TASK INSTRUCTIONS: Using the entries that follow, report how many lines contain the word "else". Only the number is wanted.

Version comparison data
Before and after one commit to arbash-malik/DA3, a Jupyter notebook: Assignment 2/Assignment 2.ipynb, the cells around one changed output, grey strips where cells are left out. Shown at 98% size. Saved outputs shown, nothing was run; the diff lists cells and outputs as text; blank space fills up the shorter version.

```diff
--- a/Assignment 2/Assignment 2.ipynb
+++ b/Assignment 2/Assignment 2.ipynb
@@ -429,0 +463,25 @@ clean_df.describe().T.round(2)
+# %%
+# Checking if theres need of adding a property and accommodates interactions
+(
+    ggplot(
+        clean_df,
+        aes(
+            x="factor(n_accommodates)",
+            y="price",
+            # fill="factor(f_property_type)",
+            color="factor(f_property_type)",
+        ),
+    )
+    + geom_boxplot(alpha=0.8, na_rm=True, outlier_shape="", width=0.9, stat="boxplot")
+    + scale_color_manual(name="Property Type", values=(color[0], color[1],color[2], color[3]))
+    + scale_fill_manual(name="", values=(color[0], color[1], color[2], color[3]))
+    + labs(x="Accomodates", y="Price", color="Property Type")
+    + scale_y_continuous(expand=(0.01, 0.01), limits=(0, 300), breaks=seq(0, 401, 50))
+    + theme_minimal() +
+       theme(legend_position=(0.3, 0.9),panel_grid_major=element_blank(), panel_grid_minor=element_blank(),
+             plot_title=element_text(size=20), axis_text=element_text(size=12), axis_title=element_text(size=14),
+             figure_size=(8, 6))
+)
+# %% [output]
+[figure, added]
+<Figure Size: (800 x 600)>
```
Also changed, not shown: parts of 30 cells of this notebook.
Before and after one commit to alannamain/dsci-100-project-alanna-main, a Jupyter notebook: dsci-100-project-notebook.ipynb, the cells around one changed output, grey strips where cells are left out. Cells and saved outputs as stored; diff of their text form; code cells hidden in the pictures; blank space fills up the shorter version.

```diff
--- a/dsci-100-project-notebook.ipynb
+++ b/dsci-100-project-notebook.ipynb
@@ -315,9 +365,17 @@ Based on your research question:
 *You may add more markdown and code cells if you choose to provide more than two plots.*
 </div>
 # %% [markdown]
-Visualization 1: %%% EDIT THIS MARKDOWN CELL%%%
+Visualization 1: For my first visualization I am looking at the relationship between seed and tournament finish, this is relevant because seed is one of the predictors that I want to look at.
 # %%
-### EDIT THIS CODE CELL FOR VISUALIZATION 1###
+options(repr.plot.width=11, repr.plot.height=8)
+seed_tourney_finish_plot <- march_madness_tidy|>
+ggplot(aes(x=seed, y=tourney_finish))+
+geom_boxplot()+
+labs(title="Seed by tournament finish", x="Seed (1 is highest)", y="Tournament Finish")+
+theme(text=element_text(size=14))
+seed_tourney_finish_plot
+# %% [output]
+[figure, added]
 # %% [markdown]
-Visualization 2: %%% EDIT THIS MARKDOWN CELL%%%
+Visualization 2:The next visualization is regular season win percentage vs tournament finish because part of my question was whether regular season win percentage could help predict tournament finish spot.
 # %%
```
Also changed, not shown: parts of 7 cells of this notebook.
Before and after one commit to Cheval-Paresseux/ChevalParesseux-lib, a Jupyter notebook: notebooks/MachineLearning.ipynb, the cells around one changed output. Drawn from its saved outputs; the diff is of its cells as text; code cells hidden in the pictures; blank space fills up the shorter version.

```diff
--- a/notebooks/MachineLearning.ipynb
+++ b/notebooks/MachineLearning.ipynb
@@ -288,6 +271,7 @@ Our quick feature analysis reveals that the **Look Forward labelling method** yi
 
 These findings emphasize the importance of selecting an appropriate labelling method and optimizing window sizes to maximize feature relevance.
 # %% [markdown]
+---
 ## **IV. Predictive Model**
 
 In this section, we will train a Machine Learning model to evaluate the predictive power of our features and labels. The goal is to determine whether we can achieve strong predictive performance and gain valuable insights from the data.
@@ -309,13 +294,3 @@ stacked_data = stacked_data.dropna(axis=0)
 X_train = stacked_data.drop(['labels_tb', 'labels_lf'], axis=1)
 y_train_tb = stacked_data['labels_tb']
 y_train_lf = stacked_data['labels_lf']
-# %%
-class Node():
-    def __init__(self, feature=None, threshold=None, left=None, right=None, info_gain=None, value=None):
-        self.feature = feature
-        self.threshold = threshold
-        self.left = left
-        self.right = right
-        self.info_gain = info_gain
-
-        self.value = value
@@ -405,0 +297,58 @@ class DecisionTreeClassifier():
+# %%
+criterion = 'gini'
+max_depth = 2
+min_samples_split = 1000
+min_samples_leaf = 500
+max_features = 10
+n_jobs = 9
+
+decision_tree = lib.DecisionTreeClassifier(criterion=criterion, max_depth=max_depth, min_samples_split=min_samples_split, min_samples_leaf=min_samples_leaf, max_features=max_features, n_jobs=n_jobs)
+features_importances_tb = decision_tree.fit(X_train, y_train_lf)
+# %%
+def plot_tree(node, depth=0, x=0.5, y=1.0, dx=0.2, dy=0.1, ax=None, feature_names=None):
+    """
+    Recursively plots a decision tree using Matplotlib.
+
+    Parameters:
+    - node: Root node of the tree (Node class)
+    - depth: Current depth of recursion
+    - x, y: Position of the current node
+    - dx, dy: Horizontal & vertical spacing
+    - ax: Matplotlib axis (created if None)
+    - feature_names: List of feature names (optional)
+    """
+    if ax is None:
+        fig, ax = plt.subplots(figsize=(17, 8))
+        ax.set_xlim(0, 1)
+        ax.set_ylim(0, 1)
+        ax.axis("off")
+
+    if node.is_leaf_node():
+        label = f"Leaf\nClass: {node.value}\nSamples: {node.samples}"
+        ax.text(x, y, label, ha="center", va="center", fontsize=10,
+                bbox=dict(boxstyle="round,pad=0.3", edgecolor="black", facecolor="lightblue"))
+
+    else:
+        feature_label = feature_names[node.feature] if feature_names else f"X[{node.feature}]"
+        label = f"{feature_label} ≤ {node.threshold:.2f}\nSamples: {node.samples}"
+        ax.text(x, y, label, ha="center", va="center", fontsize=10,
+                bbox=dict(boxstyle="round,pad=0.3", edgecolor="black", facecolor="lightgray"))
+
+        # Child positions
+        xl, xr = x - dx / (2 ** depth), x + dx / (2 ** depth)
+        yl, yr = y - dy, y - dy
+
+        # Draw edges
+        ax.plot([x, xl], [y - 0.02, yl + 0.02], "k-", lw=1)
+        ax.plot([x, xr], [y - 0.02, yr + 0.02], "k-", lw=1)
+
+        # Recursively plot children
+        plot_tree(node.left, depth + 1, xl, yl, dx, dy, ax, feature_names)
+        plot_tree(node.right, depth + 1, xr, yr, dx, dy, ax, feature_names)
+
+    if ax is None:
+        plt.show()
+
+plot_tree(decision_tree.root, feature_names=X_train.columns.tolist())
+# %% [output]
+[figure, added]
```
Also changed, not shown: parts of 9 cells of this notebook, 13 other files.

ANSWER BELOW: 2